Directions for this task
Pictures do not belong in the output. Reproduce exactly the lines from the start of the records through the line with "several years and".

--- Records for the task Enclosed Below ---

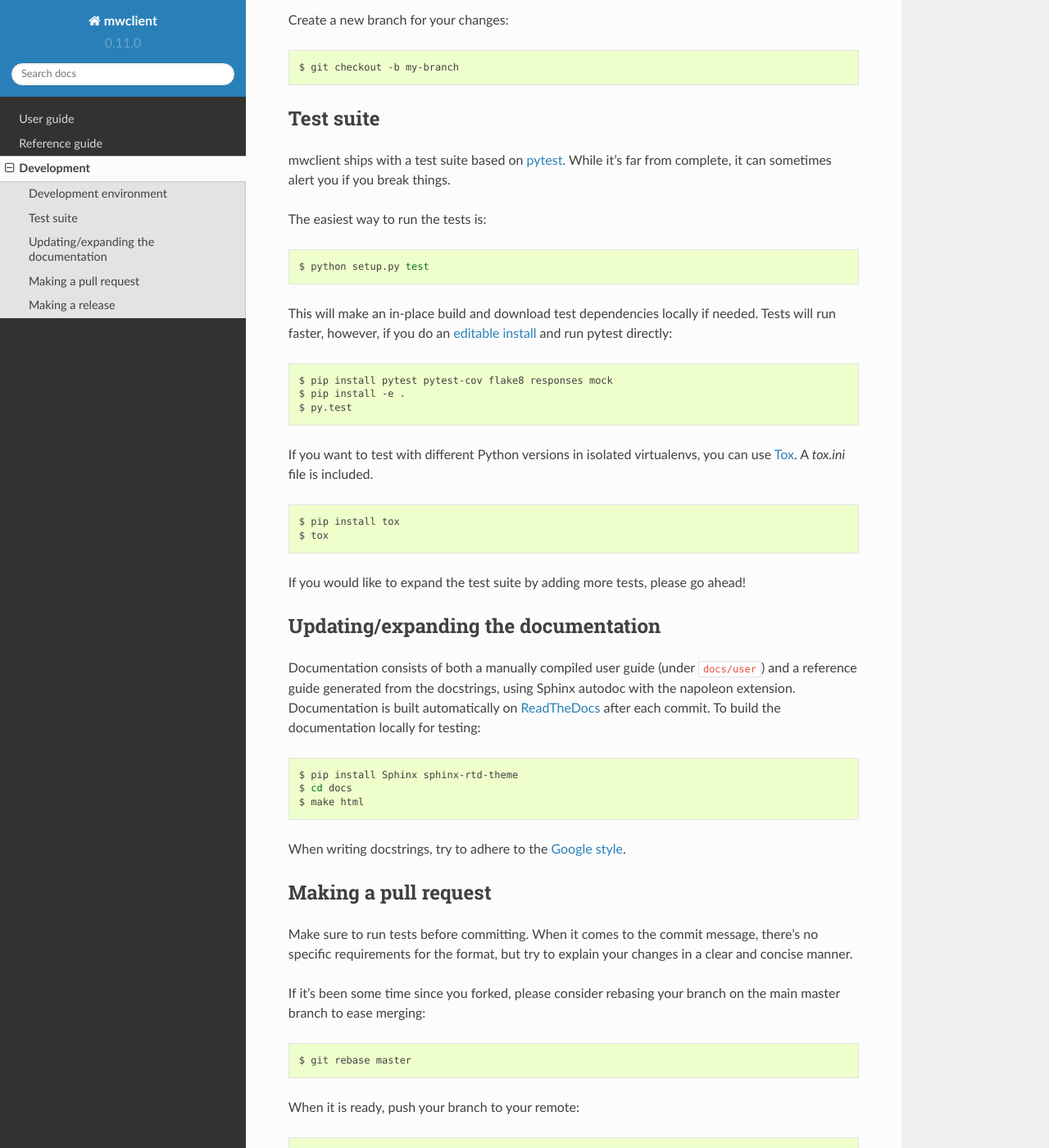
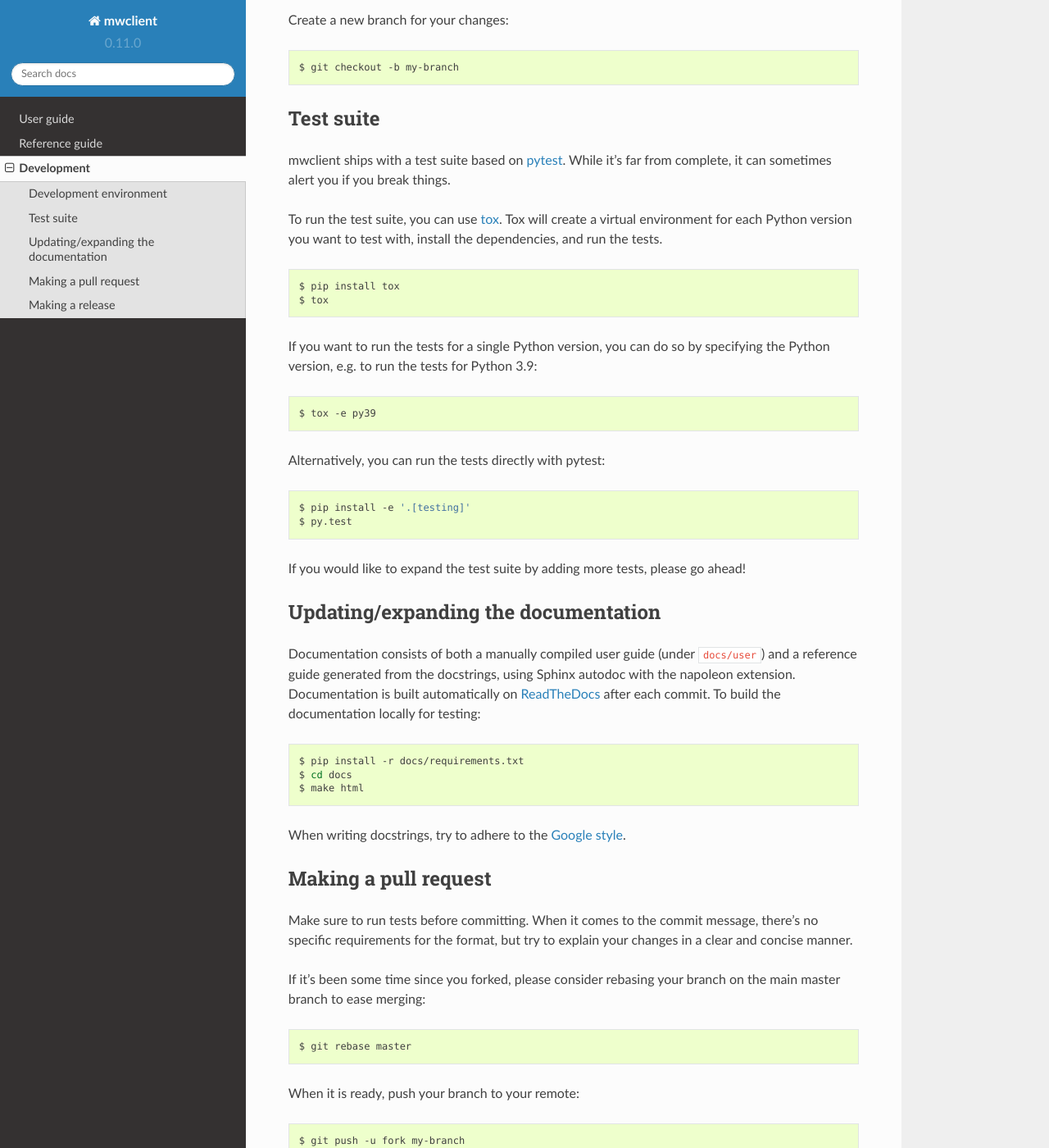
Before and after one commit to mwclient/mwclient, a Sphinx documentation site: the page built from docs/source/development/index.rst, in a window 1280 px wide and 1400 px high, scrolled down 586 px. Shown: the whole window at 82% size. Built offline with Sphinx 7.4.7 and the Read the Docs theme 2.0.0, drawn with Linux system fonts in a browser that asks for light colours; the version number is read from the project's files by our own code.

Commit message:
Remove deprecated pytest-runner and setup.py test
The setup.py test command and pytest-runner have been deprecated for
several years and are no longer recommended. The pytest documentation
no longer recommends pytest-runner and their own documentation
recommends against it.

- https://github.com/pypa/setuptools/issues/1684
- https://github.com/pytest-dev/pytest/issues/5534
- https://github.com/pytest-dev/pytest-runner/issues/50

Changes made:

- Removed pytest-runner: Eliminated the use of pytest-runner from
  `setup.py`.
- Moved test dependencies to the `extra-dependencies`, which can be used
  by tox as well as for manual installation.
- Updated the documentation to recommend using tox as the default test
  runner. Alternatively, users can manually run tests with the `py.test`
  command.

These changes will also make an eventual migration to `pyproject.toml`
easier, as the `extras_require` can be copied to the
`project.optional-dependencies` section.

```diff
--- a/docs/source/development/index.rst
+++ b/docs/source/development/index.rst
@@ -38,33 +38,31 @@ Create a new branch for your changes:
 Test suite
 ----------
 
-mwclient ships with a test suite based on `pytest <https://pytest.org>`_.
-While it's far from complete, it can sometimes alert you if you break things.
+mwclient ships with a test suite based on `pytest <https://pytest.org>`_. While
+it's far from complete, it can sometimes alert you if you break things.
 
-The easiest way to run the tests is:
-
-.. code:: bash
-
-    $ python setup.py test
-
-This will make an in-place build and download test dependencies locally if needed.
-Tests will run faster, however, if you do an
-`editable install <https://pip.readthedocs.org/en/latest/reference/pip_install.html#editable-installs>`_
-and run pytest directly:
-
-.. code:: bash
-
-    $ pip install pytest pytest-cov flake8 responses mock
-    $ pip install -e .
-    $ py.test
-
-If you want to test with different Python versions in isolated virtualenvs,
-you can use `Tox <https://tox.testrun.org/>`_. A `tox.ini` file is included.
+To run the test suite, you can use `tox <https://tox.testrun.org/>`_. Tox will
+create a virtual environment for each Python version you want to test with,
+install the dependencies, and run the tests.
 
 .. code:: bash
 
     $ pip install tox
     $ tox
+
+If you want to run the tests for a single Python version, you can do so by
+specifying the Python version, e.g. to run the tests for Python 3.9:
+
+.. code:: bash
+
+    $ tox -e py39
+
+Alternatively, you can run the tests directly with pytest:
+
+.. code:: bash
+
+    $ pip install -e '.[testing]'
+    $ py.test
 
 If you would like to expand the test suite by adding more tests, please go ahead!
 
@@ -80,7 +78,7 @@ To build the documentation locally for testing:
 
 .. code:: bash
 
-    $ pip install Sphinx sphinx-rtd-theme
+    $ pip install -r docs/requirements.txt
     $ cd docs
     $ make html
 
```
Also changed, not shown: setup.py (+7 -8 lines), 1 other file.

--- End of Enclosed Records for the task ---

Exercise solution
Before and after one commit to mwclient/mwclient, a Sphinx documentation site: the page built from docs/source/development/index.rst, in a window 1280 px wide and 1400 px high, scrolled down 586 px. Shown: the whole window at 82% size. Built offline with Sphinx 7.4.7 and the Read the Docs theme 2.0.0, drawn with Linux system fonts in a browser that asks for light colours; the version number is read from the project's files by our own code.

Commit message:
Remove deprecated pytest-runner and setup.py test
The setup.py test command and pytest-runner have been deprecated for
several years and are no longer recommended. The pytest documentation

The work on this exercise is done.